Duncanville ISD Donates to the Fight Against Cancer

Filed under: Schools |

According to the Susan G Komen for the Cure organization, at least seven million people die of cancer and close to 11 million new cases are diagnosed each year. Some of the families affected are right here in Duncanville ISD. October is National BreastCancer Awareness Month, dedicated to increasing awareness of the importance of early breast cancer detection.That’s why recent district events honored anyone who has battled cancer.

The Duncanville ISD Athletic Department hosted its second annual Pink Out Day during the DHS varsity football game with South Grand Prairie on October 14. Pinking out Panther Stadium, many attendees wore “Panthers Knockout Cancer” t-shirts, which were sold during previous weeks. Four thousand dollars were raised from t-shirt sales and donated to the Komen group. DHS football parent and cancer survivor Lisa Jenkins was handed the big check during a special halftime ceremony. “We wanted to recognize her because she is a representative of the success of these efforts,” said Pink Out coordinator Christina Valderas.

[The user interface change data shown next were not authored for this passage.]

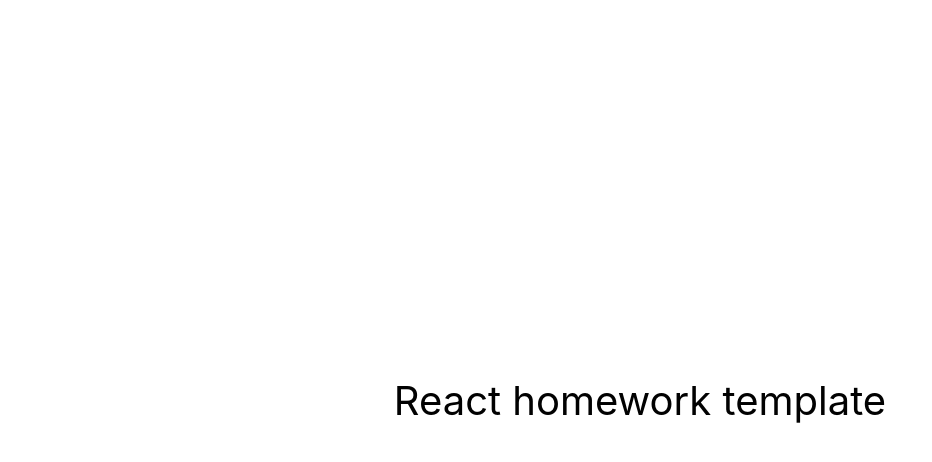
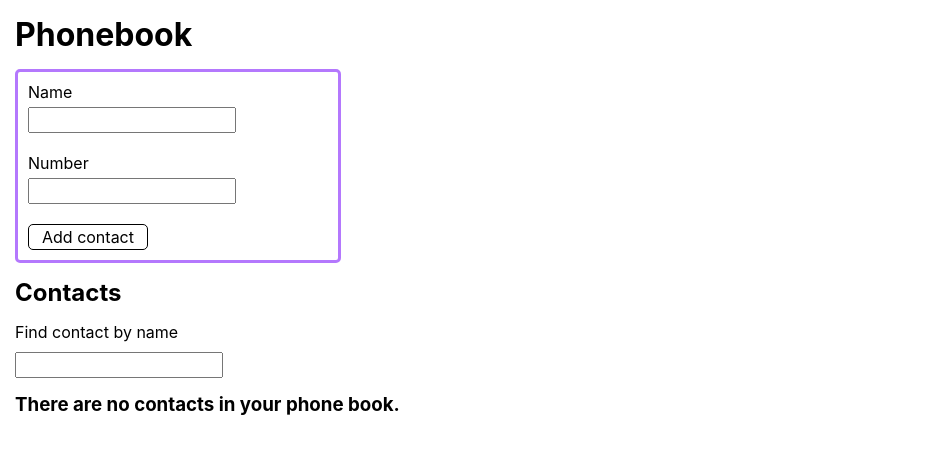
Before and after one commit to Anna-Voronina/goit-react-hw-08-phonebook, a React (Create React App) app: page / in a window 1280 px wide. Shown: the top 462 px of the page, without its empty margins (0-932 px from the left). Built offline with nearby package versions, Linux system fonts and the light colour scheme.

Commit message:
Add src files

```diff
--- a/src/components/App.jsx
+++ b/src/components/App.jsx
@@ -1,16 +1,80 @@
-export const App = () => {
-  return (
-    <div
-      style={{
-        height: '100vh',
-        display: 'flex',
-        justifyContent: 'center',
-        alignItems: 'center',
-        fontSize: 40,
-        color: '#010101'
-      }}
-    >
-      React homework template
-    </div>
-  );
-};
+import { Component } from 'react';
+import { nanoid } from 'nanoid';
+import { ContactForm } from './ContactForm/ContactForm';
+import { Filter } from './Filter/Filter';
+import { ContactList } from './ContactList/ContactList';
+import css from './App.module.css';
+
+export class App extends Component {
+  state = {
+    contacts: [],
+    filter: '',
+  };
+
+  addContactItem = ({ name, number }) => {
+    const isAlreadyInContacts = this.preventAddingSameContact(name);
+    if (isAlreadyInContacts) {
+      alert(`${name} is already in contacts.`);
+      return;
+    }
+
+    const newContact = { id: nanoid(), name, number };
+    this.setState(prevState => ({
+      contacts: [...prevState.contacts, newContact],
+    }));
+  };
+
+  deleteContactItem = contactId => {
+    this.setState(prevState => ({
+      contacts: prevState.contacts.filter(contact => contact.id !== contactId),
+    }));
+  };
+
+  handleFilterInputChange = event => {
+    this.setState({ filter: event.target.value });
+  };
+
+  getFilteredContacts = () => {
+    const { contacts, filter } = this.state;
+    const normalizedFilter = filter.toLowerCase().trim();
+
+    return contacts.filter(contact =>
+      contact.name.toLowerCase().includes(normalizedFilter)
+    );
+  };
+
+  preventAddingSameContact = name => {
+    const { contacts } = this.state;
+    const normalizedName = name.toLowerCase();
+
+    return contacts.find(
+      contact => contact.name.toLowerCase() === normalizedName
+    );
+  };
+
+  render() {
+    const { contacts, filter } = this.state;
+    const filteredContacts = this.getFilteredContacts();
+
+    return (
+      <div className={css.container}>
+        <h1 className={css.title}>Phonebook</h1>
+        <ContactForm addContact={this.addContactItem} />
+
+        <h2 className={css.title}>Contacts</h2>
+        <Filter
+          filterValue={filter}
+          onFilterChange={this.handleFilterInputChange}
+        />
+        {contacts.length === 0 ? (
+          <h3>There are no contacts in your phone book.</h3>
+        ) : (
+          <ContactList
+            contacts={filteredContacts}
+            onDeleteContact={this.deleteContactItem}
+          />
+        )}
+      </div>
+    );
+  }
+}
--- /dev/null
+++ b/src/components/App.module.css
@@ -0,0 +1,9 @@
+.container {
+  padding: 15px;
+  margin-right: auto;
+  margin-left: auto;
+}
+
+.title {
+  margin-bottom: 15px;
+}
--- /dev/null
+++ b/src/components/ContactForm/ContactForm.jsx
@@ -0,0 +1,70 @@
+import { Component } from 'react';
+import PropTypes from 'prop-types';
+import css from './ContactForm.module.css';
+
+const INITIAL_STATE = {
+  name: '',
+  number: '',
+};
+
+export class ContactForm extends Component {
+  state = { ...INITIAL_STATE };
+
+  handleInputChange = event => {
+    const { name, value } = event.target;
+
+    this.setState({ [name]: value });
+  };
+
+  handleSubmit = event => {
+    event.preventDefault();
+    const { name, number } = this.state;
+
+    this.props.addContact({ name, number });
+    this.setState({ ...INITIAL_STATE });
+  };
+
+  render() {
+    const { name, number } = this.state;
+
+    return (
+      <form className={css.contactForm} onSubmit={this.handleSubmit}>
+        <label className={css.contactFormLabel}>
+          <span>Name</span>
+          <input
+            className={css.contactFormInput}
+            type="text"
+            name="name"
+            pattern="^[a-zA-Zа-яА-Я]+((?:'[a-zA-Zа-яА-Я\s])?(?:-[a-zA-Zа-яА-Я])?[a-zA-Zа-яА-Я\s]*)*$"
+            title="Name may contain only letters, apostrophe, dash and spaces. For example Adrian, Jacob Mercer, Charles de Batz de Castelmore d'Artagnan"
+            required
+            value={name}
+            onChange={this.handleInputChange}
+          />
+        </label>
+
+        <label className={css.contactFormLabel}>
+          <span>Number</span>
+          <input
+            className={css.contactFormInput}
+            type="tel"
+            name="number"
+            pattern="\+?\d{1,4}[\s]?[\-]?\(?\d{1,3}?\)?[\s]?[\-]?\d{1,4}[\s]?[\-]?\d{1,4}[\s]?[\-]?\d{1,9}"
+            title="Phone number must be digits and can contain spaces, dashes, parentheses and can start with +"
+            required
+            value={number}
+            onChange={this.handleInputChange}
+          />
+        </label>
+
+        <button className={css.addContactBtn} type="submit">
+          Add contact
+        </button>
+      </form>
+    );
+  }
+}
+
+ContactForm.propTypes = {
+  addContact: PropTypes.func.isRequired,
+};
--- /dev/null
+++ b/src/components/ContactForm/ContactForm.module.css
@@ -0,0 +1,48 @@
+.contactForm {
+  display: flex;
+  flex-direction: column;
+  align-items: flex-start;
+  gap: 20px;
+  max-width: 300px;
+  padding: 10px;
+  margin-bottom: 15px;
+
+  border: 3px solid var(--light-violet-color);
+  border-radius: 5px;
+}
+
+.contactFormLabel {
+  display: flex;
+  flex-direction: column;
+  gap: 5px;
+}
+
+.contactFormInput {
+  width: 200px;
+  height: 20px;
+}
+
+.addContactBtn {
+  min-width: 120px;
+  min-height: 26px;
+
+  display: flex;
+  justify-content: center;
+  align-items: center;
+
+  color: var(--black-color);
+
+  background-color: var(--white-color);
+  border: 1px solid var(--black-color);
+  border-radius: 5px;
+  transition: color var(--transition), background-color var(--transition),
+    border-color var(--transition), box-shadow var(--transition);
+}
+
+.addContactBtn:hover,
+.addContactBtn:focus {
+  color: var(--white-color);
+  background-color: var(--light-violet-color);
+  border-color: var(--light-violet-color);
+  box-shadow: var(--light-box-shadow);
+}
--- /dev/null
+++ b/src/components/ContactList/ContactList.jsx
@@ -0,0 +1,34 @@
+import PropTypes from 'prop-types';
+import css from './ContactList.module.css';
+
+export const ContactList = ({ contacts, onDeleteContact }) => {
+  return (
+    <ul className={css.contactList}>
+      {contacts.map(({ name, id, number }) => (
+        <li key={id} className={css.contactListItem}>
+          <span className={css.contactListItemText}>
+            {name}: {number}
+          </span>
+          <button
+            className={css.contactListItemBtn}
+            type="button"
+            onClick={() => onDeleteContact(id)}
+          >
+            Delete
+          </button>
+        </li>
+      ))}
+    </ul>
+  );
+};
+
+ContactList.propTypes = {
+  contacts: PropTypes.arrayOf(
+    PropTypes.shape({
+      id: PropTypes.string,
+      name: PropTypes.string,
+      number: PropTypes.string,
+    }).isRequired
+  ).isRequired,
+  onDeleteContact: PropTypes.func.isRequired,
+};
--- /dev/null
+++ b/src/components/ContactList/ContactList.module.css
@@ -0,0 +1,33 @@
+.contactList {
+  display: flex;
+  flex-direction: column;
+  padding-left: 30px;
+  gap: 10px;
+}
+
+.contactListItemText {
+  margin-right: 10px;
+}
+
+.contactListItemBtn {
+  min-width: 58px;
+  min-height: 20px;
+
+  font-size: 12px;
+  font-weight: 500;
+  color: var(--black-color);
+
+  background-color: var(--white-color);
+  border: 1px solid var(--grey-color);
+  border-radius: 5px;
+  transition: color var(--transition), background-color var(--transition),
+    border-color var(--transition), box-shadow var(--transition);
+}
+
+.contactListItemBtn:hover,
+.contactListItemBtn:focus {
+  color: var(--white-color);
+  background-color: var(--light-blue-color);
+  border-color: var(--light-blue-color);
+  box-shadow: var(--light-box-shadow);
+}
--- /dev/null
+++ b/src/components/Filter/Filter.jsx
@@ -0,0 +1,22 @@
+import PropTypes from 'prop-types';
+import css from './Filter.module.css';
+
+export const Filter = ({ filterValue, onFilterChange }) => {
+  return (
+    <label className={css.filterLabel}>
+      <span>Find contact by name</span>
+      <input
+        className={css.filterInput}
+        type="text"
+        name="filter"
+        value={filterValue}
+        onChange={onFilterChange}
+      />
+    </label>
+  );
+};
+
+Filter.propTypes = {
+  filterValue: PropTypes.string.isRequired,
+  onFilterChange: PropTypes.func.isRequired,
+};
--- /dev/null
+++ b/src/components/Filter/Filter.module.css
@@ -0,0 +1,11 @@
+.filterLabel {
+  display: flex;
+  flex-direction: column;
+  gap: 10px;
+  margin-bottom: 15px;
+}
+
+.filterInput {
+  width: 200px;
+  height: 20px;
+}
--- a/src/index.css
+++ b/src/index.css
@@ -1,4 +1,20 @@
-@import-normalize; /* bring in normalize.css styles */
+@import-normalize;
+
+:root {
+  /* Colors */
+  --white-color: #ffffff;
+  --black-color: #000000;
+  --grey-color: rgb(128, 123, 123);
+  --light-blue-color: rgb(0, 162, 255);
+  --light-violet-color: rgba(137, 42, 252, 0.63);
+  /* Shadows */
+  --box-shadow: rgba(0, 0, 0, 0.16) 0px 10px 36px 0px,
+    rgba(0, 0, 0, 0.06) 0px 0px 0px 1px;
+  --light-box-shadow: rgba(0, 0, 0, 0.1) 0px 4px 6px -1px,
+    rgba(0, 0, 0, 0.06) 0px 2px 4px -1px;
+  /* Transition */
+  --transition: 250ms cubic-bezier(0.4, 0, 0.2, 1);
+}
 
 body {
   margin: 0;
@@ -13,3 +29,34 @@
   font-family: source-code-pro, Menlo, Monaco, Consolas, 'Courier New',
     monospace;
 }
+
+h1,
+h2,
+h3,
+h4,
+h5,
+h6,
+p {
+  margin: 0;
+}
+
+ul,
+ol {
+  margin: 0;
+  padding: 0;
+}
+
+img {
+  display: block;
+  max-width: 100%;
+  height: auto;
+}
+
+button {
+  padding: 0;
+  border: none;
+  font: inherit;
+  color: inherit;
+  background-color: transparent;
+  cursor: pointer;
+}
```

Lisa was diagnosed with Stage 2 triple negative breast cancer in April of 2008. Relocating to Dallas just six months before, she says the diagnosis was hard to handle. “It was intense at first. I was scared to tell my sons. Most people automatically think that cancer is a death sentence, but my doctors gave me a good prognosis because we caught it early.”

After a yearlong series of treatment, from surgery to chemotherapy to radiation, Lisa is now in remission.  She’s back in the bleachers cheering on sons Samuel and Aaron Jenkins, who both play for the DHS varsity football team. “I am THE football mom,” she said. “Cancer was the only thing that could make me miss a game.” Lisa credits her sons’ team with helping them get through the difficult times, and says that a strong support system is critical for any cancer patient. “The road to recovery is a difficult one that requires a lot of inner strength. My advice to others is to not give up and not let your family give up. I’m very proud of my boys. They continued to do well in school despite everything, and even though I know that they were scared, they didn’t show it.”

April 2011 marked the three-year anniversary of Lisa’s diagnosis, and in celebration of her victory she became an ambassador for the Susan G Komen for the Cure organization. She’ll be volunteering at the upcoming 3-Day for the Cure charity walk and is helping to raise funds as part of the Pink Tiger Lily team. You can read more of Lisa’s story and hear from her sons in a Panther Prints story by Taylor Harris.

Reed and Kennemer middle schools held a Pink Out Day of their own on October 12. Staff and students wore pink shirts and donated $1 to support the cause. Together the schools raised $490 and donated the money to Reed Middle School counselor Valencia Williams, whose life has been impacted by breast cancer.